Written by Jaymi Heimbuch
Are people really interested in raising backyard chickens? Do they care about reusable diapers? According to Google’s most popular eco-minded search topics of 2011, the answer is yes, yes they do. In fact, those were two of the most popular searches of the year in green.
Last week, Google released the 11th annual Zeitgeist, a compilation of data about popular search terms. So what are some of the most popular? Here’s a brief summary:
Most Popular Sustainable Topics
1. Sustainable Development
2. Sustainable Energy
3. Sustainable Agriculture
Most Popular Environmental Topics
1. How to Compost
2. What is Vegan
3. What Causes Earthquakes
Most Popular Rare Wild Animals
1. Red Panda
Most Popular Alternative Energy Types
2. Nuclear Power
3. Wind Energy
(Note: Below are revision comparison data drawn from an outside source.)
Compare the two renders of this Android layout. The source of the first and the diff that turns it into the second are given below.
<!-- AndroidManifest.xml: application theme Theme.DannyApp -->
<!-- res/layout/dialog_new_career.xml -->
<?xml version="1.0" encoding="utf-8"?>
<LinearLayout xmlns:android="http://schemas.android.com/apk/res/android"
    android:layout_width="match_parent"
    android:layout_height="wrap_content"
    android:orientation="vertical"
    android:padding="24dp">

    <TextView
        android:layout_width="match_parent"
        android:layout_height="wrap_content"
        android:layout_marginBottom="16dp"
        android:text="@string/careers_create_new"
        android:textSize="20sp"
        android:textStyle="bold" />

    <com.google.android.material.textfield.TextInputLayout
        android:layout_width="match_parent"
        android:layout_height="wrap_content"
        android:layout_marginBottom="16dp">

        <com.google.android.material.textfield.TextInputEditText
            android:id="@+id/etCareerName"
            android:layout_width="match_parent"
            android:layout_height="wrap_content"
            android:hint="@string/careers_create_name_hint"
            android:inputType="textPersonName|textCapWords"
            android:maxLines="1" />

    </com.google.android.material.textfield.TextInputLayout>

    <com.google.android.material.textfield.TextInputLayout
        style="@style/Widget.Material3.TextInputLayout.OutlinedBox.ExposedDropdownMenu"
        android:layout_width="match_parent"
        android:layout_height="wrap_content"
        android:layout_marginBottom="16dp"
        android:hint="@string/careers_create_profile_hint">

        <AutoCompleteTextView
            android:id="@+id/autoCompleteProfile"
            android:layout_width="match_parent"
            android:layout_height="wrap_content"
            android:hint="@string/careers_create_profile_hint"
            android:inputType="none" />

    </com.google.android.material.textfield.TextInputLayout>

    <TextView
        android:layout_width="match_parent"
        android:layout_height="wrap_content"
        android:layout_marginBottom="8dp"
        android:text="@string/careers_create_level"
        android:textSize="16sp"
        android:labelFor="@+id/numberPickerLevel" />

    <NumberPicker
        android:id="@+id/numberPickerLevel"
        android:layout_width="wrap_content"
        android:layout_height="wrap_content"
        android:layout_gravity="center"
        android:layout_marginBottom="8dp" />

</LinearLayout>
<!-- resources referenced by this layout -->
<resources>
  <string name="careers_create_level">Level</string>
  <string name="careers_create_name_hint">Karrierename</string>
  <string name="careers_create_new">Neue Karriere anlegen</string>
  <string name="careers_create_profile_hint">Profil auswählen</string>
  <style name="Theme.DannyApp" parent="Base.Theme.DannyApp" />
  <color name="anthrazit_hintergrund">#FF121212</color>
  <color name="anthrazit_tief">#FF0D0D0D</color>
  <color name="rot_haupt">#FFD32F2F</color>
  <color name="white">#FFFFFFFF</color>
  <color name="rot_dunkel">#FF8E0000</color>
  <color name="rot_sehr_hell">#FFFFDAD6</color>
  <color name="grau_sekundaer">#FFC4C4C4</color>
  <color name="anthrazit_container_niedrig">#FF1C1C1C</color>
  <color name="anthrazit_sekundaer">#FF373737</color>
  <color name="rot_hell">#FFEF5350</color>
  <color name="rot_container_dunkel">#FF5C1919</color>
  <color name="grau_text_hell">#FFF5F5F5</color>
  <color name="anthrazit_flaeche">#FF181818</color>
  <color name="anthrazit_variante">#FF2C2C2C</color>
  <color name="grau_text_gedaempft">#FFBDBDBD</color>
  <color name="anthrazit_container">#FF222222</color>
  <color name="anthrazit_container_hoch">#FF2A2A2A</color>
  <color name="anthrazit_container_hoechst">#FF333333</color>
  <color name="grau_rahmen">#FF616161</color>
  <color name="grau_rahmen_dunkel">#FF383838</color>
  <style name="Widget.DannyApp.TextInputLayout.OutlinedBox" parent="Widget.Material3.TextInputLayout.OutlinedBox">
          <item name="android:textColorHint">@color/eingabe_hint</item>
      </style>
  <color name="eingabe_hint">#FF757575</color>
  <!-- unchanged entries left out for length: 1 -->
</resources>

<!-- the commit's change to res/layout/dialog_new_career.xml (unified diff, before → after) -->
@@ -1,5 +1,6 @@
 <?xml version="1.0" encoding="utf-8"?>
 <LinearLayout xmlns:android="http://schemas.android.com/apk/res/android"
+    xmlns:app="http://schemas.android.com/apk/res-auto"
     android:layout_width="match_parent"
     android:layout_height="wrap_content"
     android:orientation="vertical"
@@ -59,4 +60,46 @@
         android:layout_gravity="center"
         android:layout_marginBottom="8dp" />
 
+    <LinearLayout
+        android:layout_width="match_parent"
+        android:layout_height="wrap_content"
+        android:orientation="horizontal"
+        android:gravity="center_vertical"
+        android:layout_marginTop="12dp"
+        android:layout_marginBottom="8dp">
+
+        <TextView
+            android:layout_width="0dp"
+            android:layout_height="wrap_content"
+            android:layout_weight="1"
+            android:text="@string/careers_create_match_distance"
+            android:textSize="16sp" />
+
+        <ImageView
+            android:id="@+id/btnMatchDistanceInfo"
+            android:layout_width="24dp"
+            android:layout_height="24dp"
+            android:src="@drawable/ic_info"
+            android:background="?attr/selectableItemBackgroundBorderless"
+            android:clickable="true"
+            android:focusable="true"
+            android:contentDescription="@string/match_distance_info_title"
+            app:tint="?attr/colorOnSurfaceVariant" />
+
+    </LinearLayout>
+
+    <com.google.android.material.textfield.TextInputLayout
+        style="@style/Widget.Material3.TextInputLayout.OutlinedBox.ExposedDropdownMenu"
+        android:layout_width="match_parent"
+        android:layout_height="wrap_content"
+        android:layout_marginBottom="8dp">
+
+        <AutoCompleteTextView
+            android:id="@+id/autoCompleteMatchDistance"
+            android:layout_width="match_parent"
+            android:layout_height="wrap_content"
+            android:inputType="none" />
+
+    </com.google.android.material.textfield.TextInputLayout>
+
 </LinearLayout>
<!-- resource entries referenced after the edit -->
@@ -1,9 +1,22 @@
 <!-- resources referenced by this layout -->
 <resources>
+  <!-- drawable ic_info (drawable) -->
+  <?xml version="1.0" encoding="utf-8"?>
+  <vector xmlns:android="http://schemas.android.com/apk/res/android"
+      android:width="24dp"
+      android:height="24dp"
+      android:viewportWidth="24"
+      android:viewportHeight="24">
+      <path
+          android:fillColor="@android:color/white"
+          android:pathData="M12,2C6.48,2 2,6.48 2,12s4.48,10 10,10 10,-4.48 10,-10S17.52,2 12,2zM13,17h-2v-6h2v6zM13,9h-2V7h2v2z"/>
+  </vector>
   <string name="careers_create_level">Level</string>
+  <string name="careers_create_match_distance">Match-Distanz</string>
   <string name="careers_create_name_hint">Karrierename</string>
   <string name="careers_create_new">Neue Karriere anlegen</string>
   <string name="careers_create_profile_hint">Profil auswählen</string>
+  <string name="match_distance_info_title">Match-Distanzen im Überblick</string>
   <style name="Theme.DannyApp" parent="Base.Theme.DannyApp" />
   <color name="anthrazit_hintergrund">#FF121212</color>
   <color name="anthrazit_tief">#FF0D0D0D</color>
Most Popular Hybrid and Alternative Vehicles
2. Chevy Volt
3. Smart Car
Most Popular Search for What People Are Reusing
1. Reusable Bags
2. Reusable Diapers
3. Reusable Water Bottles
Most Popular Waste Disposal Methods
1. Garbage Island
2. e waste recycling
3. Apple recycle
But knowing what’s popular isn’t where the fun ends. It seems Google always has something up its sleeve to make searching the web more interesting.
“As part of Google Green, we created the Green Scrapbook so you can explore these green trends, choose your favorites, and reveal videos and surprising facts about them. As you click around, you create your very own 2011 Green Scrapbook, which you can personalize with your name on top and share with your friends. Check out the highlights video: ”
If you happen to be searching these topics anyway, creating a scrapbook of your searches sounds like an intriguing idea, especially if it helps guide you to more and more information. As Google notes, “We hope that the more we understand about garbage islands, the more we’ll choose to use reusable bags. And the more we understand what deforestation is, the more we’ll want to protect the cute red panda.”
Just in case you’re curious, here’s my Green Scrapbook!
This post was originally published by Treehugger.
Photo from Robert Scoble via flickr